Students look forward to annual Swamp Stomp festival

Alumni and students across Nicholls State University look forward to the annual local heritage festival, Swamp Stomp.

The seventh annual Louisiana Swamp Stomp festival begins tomorrow. The three-day festival features musicians and artists that pride the culture of southern Louisiana. South Louisiana foods, history, economic development and culture are unique areas the festival will display.

Swamp Stomp has grown interest amongst students who have attended Nicholls in the previous years. From the diversity of Louisiana foods to the showcase of cultural music, many students find the festival very educational.

Chris Johnson, Nicholls alumnus, recalls going to Swamp Stomp during his undergraduate years. Before attending a few festivals, Johnson didn’t realize how much southern Louisiana had to offer.
“The one thing I enjoy about attending the fest each year is the great food and the cultural aspect of the festival,” Johnson said. “Before attending the fest for the first time a few years back, I wasn’t aware of the cultural art and talent offered around here.”

The festival promotes art and music, especially in the Bayou region. Swamp Stomp offers an opportunity for Louisiana artist to promote their talents. Zydeco and Cajun music are are featured in the festival.

Sterling Bailey, a senior sociology major of Ruston, La., enjoys learning about the Cajun culture, specifically Cajun music.

“I’ve heard Zydeco and Cajun music before relocating down here from northern Louisiana, but it’s a difference feel when seeing a live band performing the music,” Bailey said. “It’s more than playing accordion and guitar, it’s also the language of a proud Cajun heritage.”

The mission of the festival is to educate local, regional and out-of-state guests about the unique traditions. With the involvement of Nicholls, Swamp Stomp also aids in helping the University’s overall mission to serve educational needs to south Louisiana.

“I think many folks get a chance to really understand the tradition of the culture,” Bailey said. “For example, when a band plays and you see a group Cajun step-dancing and singing a song in French, that’s tradition ‘down the bayou’ and it’s fun to be apart of.”

The Swamp Stomp Festival is now a meaningful festival that shines light on the beauty of south Louisiana culture.

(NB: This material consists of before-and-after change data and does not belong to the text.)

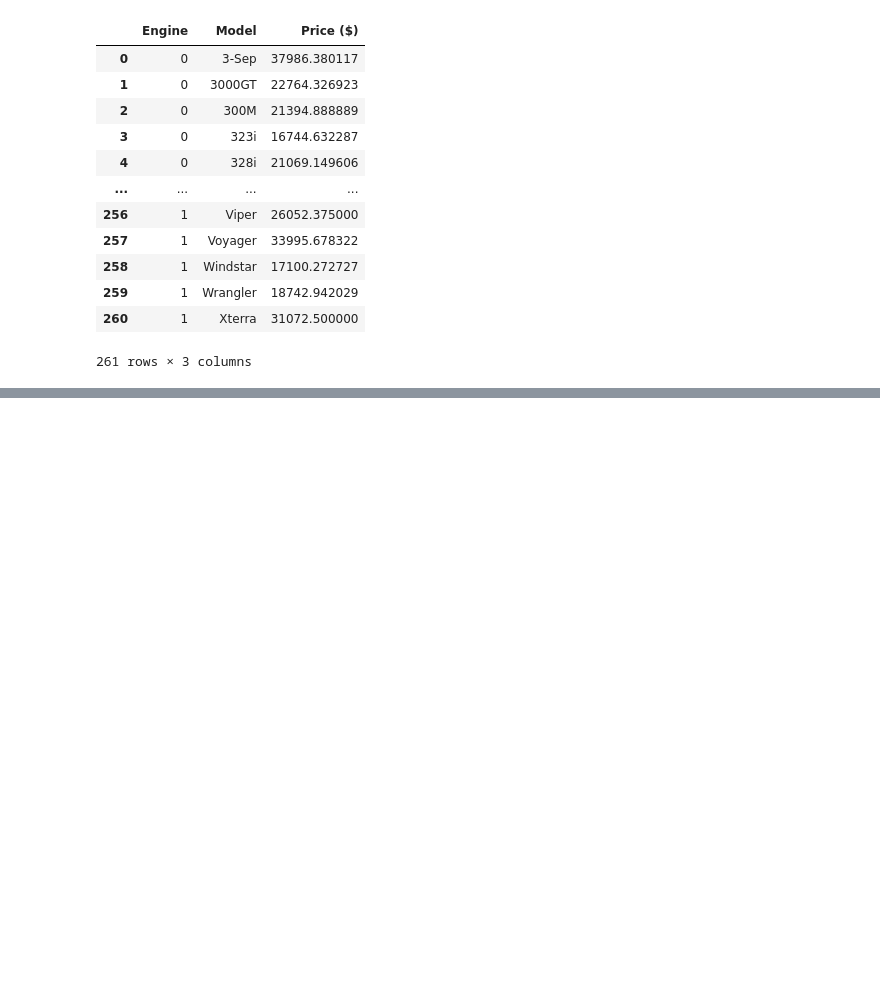
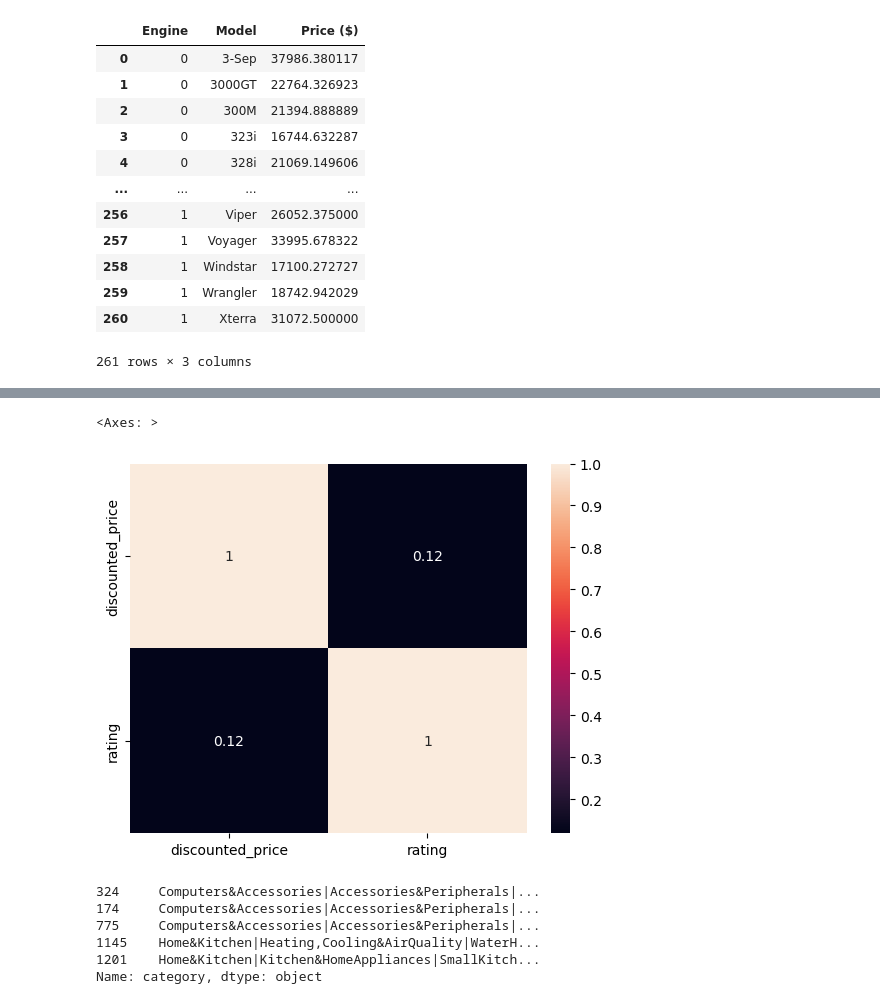
Before and after one commit to anshgupta1903/EDA, a Jupyter notebook: EDA_BikeDetails.ipynb, the cells around one changed output, grey strips where cells are left out. Drawn from its saved outputs; the diff is of its cells as text; code cells hidden in the pictures; blank space fills up the shorter version.

```diff
--- a/EDA_BikeDetails.ipynb
+++ b/EDA_BikeDetails.ipynb
@@ -611,0 +730,7 @@ df.groupby(['Engine','Model'])['Price ($)'].mean().reset_index()
+# %%
+# Q4 How does the average discount percentage vary across categories?
+df['Discount %'] = ((df['actual_price'] - df['discounted_price']) / df['actual_price']) * 100
+
+
+avg_discount = df.groupby('category')['Discount %'].mean().reset_index()
+print(avg_discount)
@@ -611,0 +773,17 @@ df.groupby(['Engine','Model'])['Price ($)'].mean().reset_index()
+# %%
+# Q8 What is the correlation between discounted_price and rating?
+corr = df[['discounted_price', 'rating']].corr()
+sns.heatmap(corr, annot = True)
+# %% [output]
+<Axes: >
+[figure, added]
+# %%
+top_categories = df.sort_values(by='rating', ascending=False).category.head(5)
+top_categories
+# %% [output]
+324     Computers&Accessories|Accessories&Peripherals|...
+174     Computers&Accessories|Accessories&Peripherals|...
+775     Computers&Accessories|Accessories&Peripherals|...
+1145    Home&Kitchen|Heating,Cooling&AirQuality|WaterH...
+1201    Home&Kitchen|Kitchen&HomeAppliances|SmallKitch...
+Name: category, dtype: object
```
Also changed, not shown: parts of 26 cells of this notebook, 1 other file.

The Southeast Tourism Society has named the Louisiana Swamp Stomp Festival among its “Top 20 Events in the Southeast” for Mar. 2015. The festival will cost $10 a day, or $25 for a weekend pass. There will be no charge for the carnival side of the festival. Children 12 and under and also Nicholls students get in for free. Treater will be the first band to grace the stage Friday, staring at 4:30 p.m. Also on Friday, Tresors du Bayou (Treasures of the Bayou) will take place. Other activities of the festival include the Jumbo Gumbo Cook-Off, 5K Can-Can race and the 1-Mile White Boot Waddle.